■ Work order
Among the entries below, copy every line that carries the word "serif".

■ Data excerpts
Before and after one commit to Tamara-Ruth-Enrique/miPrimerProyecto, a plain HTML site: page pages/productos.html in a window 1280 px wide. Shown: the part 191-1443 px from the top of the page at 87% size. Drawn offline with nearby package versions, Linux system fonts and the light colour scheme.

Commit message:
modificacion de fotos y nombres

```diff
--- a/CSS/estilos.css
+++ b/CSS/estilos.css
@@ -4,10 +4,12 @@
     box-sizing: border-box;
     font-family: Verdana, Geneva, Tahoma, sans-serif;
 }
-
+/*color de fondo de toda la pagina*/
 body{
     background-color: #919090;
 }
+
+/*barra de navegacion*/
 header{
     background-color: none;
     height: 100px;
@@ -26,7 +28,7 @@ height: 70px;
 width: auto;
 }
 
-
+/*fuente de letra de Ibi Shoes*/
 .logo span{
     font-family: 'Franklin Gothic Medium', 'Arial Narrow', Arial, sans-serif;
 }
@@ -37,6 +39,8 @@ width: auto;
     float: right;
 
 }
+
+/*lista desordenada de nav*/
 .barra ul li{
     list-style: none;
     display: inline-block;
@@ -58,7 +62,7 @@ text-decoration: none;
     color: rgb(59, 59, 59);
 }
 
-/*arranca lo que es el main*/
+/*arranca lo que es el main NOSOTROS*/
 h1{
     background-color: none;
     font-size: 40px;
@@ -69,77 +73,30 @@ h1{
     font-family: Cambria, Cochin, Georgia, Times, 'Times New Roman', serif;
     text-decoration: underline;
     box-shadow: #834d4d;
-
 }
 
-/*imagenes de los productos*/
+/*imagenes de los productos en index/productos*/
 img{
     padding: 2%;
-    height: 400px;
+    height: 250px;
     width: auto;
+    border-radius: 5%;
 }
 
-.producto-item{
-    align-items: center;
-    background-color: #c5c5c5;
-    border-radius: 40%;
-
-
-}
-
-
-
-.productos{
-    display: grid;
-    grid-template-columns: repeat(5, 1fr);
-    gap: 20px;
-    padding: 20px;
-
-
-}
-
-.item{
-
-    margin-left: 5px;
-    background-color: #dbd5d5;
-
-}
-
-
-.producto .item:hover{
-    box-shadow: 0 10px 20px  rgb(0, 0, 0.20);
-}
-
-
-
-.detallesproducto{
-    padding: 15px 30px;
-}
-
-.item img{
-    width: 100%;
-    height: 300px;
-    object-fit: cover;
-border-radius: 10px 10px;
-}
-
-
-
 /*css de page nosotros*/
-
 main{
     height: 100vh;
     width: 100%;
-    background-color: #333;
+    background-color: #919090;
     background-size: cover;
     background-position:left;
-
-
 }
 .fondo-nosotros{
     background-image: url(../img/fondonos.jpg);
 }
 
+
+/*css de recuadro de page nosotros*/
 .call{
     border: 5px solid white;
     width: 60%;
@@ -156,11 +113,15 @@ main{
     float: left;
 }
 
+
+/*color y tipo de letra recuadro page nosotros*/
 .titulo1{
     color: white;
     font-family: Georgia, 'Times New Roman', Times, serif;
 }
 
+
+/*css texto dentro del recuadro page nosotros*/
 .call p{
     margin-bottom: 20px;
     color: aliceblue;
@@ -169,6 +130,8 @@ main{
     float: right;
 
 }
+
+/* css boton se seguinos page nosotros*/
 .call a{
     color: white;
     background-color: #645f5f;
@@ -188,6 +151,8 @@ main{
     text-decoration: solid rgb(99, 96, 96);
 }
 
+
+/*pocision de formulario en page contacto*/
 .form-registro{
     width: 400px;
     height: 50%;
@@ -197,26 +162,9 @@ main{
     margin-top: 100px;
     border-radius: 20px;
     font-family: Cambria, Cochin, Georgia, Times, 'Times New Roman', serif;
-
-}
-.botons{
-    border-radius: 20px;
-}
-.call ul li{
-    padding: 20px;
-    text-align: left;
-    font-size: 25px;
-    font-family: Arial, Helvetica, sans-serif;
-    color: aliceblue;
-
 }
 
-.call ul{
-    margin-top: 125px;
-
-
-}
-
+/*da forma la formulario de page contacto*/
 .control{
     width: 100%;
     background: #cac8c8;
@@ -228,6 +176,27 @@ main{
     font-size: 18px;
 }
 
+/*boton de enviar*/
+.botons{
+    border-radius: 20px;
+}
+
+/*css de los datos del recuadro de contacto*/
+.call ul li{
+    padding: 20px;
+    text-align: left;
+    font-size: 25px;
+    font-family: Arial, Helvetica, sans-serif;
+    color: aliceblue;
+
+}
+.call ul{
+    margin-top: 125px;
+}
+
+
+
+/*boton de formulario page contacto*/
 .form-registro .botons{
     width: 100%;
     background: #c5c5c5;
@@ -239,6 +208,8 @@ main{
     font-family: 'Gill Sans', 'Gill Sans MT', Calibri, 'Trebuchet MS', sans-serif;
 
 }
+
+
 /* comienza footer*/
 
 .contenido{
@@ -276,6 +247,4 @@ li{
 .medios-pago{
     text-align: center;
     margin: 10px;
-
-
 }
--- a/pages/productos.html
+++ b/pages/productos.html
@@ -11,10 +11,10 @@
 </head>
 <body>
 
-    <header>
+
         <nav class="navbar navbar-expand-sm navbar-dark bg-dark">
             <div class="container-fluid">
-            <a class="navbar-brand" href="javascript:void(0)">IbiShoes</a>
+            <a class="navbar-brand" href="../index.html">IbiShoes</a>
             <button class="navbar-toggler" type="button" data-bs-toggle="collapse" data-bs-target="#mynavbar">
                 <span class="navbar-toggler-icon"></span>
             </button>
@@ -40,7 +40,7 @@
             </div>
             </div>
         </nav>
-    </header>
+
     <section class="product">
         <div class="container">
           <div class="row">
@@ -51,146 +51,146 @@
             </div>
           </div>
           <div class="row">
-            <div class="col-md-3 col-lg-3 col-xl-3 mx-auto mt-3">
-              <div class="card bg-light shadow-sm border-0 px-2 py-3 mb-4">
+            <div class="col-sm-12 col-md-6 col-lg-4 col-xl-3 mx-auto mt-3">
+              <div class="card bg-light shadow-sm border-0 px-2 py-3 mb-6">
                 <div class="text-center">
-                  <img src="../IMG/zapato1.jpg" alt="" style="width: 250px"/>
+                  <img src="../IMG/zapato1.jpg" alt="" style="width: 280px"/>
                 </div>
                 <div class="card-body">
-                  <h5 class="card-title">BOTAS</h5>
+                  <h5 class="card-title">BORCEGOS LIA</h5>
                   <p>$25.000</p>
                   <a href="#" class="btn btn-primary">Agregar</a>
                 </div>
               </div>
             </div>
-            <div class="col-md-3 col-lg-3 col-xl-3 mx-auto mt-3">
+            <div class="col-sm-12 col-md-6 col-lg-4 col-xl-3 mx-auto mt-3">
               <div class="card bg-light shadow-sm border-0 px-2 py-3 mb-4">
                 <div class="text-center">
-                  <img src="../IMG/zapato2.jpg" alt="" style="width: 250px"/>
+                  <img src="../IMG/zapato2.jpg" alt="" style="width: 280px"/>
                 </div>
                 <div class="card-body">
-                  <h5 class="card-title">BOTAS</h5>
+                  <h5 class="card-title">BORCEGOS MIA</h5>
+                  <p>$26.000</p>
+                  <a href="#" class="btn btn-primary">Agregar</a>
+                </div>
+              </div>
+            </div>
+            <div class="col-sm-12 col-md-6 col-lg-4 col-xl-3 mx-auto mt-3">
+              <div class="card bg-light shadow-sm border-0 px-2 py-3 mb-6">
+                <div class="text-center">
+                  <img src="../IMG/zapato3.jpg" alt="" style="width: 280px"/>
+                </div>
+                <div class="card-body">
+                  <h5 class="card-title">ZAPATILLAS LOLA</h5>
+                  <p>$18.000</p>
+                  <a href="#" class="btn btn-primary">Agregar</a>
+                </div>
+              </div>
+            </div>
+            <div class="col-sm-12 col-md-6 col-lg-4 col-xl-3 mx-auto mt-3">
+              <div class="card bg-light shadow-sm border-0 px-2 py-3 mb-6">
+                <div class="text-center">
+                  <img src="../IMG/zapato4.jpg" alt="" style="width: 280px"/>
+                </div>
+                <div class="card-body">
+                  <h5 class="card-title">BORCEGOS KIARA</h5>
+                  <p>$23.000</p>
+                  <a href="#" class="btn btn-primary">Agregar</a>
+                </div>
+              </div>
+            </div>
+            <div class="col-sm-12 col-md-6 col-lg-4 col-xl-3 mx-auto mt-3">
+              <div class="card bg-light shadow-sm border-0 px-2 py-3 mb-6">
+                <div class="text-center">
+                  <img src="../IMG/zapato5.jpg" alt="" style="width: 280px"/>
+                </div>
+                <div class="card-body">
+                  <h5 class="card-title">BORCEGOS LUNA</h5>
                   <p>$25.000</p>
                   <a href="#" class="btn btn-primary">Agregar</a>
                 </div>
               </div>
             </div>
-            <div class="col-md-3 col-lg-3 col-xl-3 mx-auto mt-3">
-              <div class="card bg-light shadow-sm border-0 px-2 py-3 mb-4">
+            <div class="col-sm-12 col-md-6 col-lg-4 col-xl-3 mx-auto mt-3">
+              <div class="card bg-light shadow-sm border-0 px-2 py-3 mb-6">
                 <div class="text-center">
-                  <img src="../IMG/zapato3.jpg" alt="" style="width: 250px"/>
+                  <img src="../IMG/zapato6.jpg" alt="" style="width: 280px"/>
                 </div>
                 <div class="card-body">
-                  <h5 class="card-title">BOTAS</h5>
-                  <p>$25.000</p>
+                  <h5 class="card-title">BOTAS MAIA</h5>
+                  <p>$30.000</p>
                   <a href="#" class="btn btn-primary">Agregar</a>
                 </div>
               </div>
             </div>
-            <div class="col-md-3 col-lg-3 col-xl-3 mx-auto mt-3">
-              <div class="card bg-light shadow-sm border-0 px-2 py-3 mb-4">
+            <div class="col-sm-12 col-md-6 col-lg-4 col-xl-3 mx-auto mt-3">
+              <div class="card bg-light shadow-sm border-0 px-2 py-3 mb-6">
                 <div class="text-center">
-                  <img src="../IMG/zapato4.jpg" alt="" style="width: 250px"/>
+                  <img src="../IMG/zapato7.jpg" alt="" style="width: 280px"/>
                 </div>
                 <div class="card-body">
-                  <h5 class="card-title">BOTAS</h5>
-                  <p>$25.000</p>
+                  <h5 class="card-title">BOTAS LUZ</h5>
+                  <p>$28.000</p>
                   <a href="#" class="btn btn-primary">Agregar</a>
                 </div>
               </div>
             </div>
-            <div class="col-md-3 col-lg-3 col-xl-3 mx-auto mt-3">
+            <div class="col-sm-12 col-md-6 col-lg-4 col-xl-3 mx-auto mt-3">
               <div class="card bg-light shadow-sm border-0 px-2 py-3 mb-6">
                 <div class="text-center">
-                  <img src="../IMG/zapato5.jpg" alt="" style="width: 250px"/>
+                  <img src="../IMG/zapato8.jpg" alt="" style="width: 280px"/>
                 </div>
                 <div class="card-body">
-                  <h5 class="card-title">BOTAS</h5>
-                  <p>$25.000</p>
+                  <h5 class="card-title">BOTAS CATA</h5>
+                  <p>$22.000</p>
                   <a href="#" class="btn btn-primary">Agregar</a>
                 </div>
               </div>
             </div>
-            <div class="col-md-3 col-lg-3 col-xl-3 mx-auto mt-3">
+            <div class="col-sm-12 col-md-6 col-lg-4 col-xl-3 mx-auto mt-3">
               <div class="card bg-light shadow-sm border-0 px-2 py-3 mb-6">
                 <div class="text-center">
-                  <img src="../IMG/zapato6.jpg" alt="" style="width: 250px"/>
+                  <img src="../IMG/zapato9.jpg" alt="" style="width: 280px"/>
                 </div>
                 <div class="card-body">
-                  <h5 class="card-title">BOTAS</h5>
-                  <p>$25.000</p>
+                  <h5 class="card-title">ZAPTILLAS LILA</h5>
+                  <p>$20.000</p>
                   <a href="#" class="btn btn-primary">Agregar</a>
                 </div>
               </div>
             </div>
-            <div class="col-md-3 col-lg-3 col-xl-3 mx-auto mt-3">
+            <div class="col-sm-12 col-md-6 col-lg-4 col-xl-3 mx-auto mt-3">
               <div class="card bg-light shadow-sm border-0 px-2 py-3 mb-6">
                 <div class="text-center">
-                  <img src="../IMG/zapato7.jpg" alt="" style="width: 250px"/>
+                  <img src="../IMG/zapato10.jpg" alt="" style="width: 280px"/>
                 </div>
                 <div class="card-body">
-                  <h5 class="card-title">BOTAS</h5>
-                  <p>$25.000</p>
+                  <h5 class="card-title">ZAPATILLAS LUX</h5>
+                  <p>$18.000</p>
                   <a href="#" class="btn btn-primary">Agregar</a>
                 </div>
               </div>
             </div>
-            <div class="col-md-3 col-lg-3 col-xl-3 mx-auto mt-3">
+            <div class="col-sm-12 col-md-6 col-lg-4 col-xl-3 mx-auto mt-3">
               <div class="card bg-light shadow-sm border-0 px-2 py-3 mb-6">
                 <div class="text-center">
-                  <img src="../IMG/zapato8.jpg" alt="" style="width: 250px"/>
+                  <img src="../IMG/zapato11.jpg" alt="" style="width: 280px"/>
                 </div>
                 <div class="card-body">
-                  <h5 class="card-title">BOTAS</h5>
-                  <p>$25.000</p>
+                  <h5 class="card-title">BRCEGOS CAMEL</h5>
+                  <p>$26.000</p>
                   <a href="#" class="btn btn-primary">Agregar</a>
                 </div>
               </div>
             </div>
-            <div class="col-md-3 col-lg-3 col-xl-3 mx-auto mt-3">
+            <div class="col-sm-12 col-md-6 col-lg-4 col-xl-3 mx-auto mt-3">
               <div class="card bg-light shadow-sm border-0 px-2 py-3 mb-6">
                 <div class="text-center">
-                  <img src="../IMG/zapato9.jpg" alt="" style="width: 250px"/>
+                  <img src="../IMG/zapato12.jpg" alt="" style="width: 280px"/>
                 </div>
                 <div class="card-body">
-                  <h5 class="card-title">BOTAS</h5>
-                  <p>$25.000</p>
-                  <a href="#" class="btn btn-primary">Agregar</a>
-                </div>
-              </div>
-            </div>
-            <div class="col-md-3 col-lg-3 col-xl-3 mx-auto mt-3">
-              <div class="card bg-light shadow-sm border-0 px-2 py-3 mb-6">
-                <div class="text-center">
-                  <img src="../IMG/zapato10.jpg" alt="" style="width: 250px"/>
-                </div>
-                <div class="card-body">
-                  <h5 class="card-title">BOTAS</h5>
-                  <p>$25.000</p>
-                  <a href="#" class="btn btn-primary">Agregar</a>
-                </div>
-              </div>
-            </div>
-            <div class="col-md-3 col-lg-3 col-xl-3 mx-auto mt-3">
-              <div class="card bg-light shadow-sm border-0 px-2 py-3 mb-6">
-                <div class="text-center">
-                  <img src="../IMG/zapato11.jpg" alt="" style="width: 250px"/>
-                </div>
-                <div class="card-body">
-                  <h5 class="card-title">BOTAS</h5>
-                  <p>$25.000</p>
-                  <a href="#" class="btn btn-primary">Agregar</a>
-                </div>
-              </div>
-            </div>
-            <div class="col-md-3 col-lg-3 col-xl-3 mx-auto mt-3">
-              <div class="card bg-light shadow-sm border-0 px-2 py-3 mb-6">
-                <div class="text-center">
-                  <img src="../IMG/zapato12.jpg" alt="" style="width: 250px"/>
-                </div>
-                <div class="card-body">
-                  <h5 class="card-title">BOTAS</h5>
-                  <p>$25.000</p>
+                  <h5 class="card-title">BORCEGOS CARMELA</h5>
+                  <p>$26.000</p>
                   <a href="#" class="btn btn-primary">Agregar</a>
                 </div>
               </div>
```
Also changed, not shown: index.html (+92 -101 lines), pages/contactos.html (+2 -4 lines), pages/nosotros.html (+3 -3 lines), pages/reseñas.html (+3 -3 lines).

■ Output of the exercise
     font-family: Verdana, Geneva, Tahoma, sans-serif;
     font-family: 'Franklin Gothic Medium', 'Arial Narrow', Arial, sans-serif;
     font-family: Cambria, Cochin, Georgia, Times, 'Times New Roman', serif;
     font-family: Georgia, 'Times New Roman', Times, serif;
     font-family: Cambria, Cochin, Georgia, Times, 'Times New Roman', serif;
-    font-family: Arial, Helvetica, sans-serif;
+    font-family: Arial, Helvetica, sans-serif;
     font-family: 'Gill Sans', 'Gill Sans MT', Calibri, 'Trebuchet MS', sans-serif;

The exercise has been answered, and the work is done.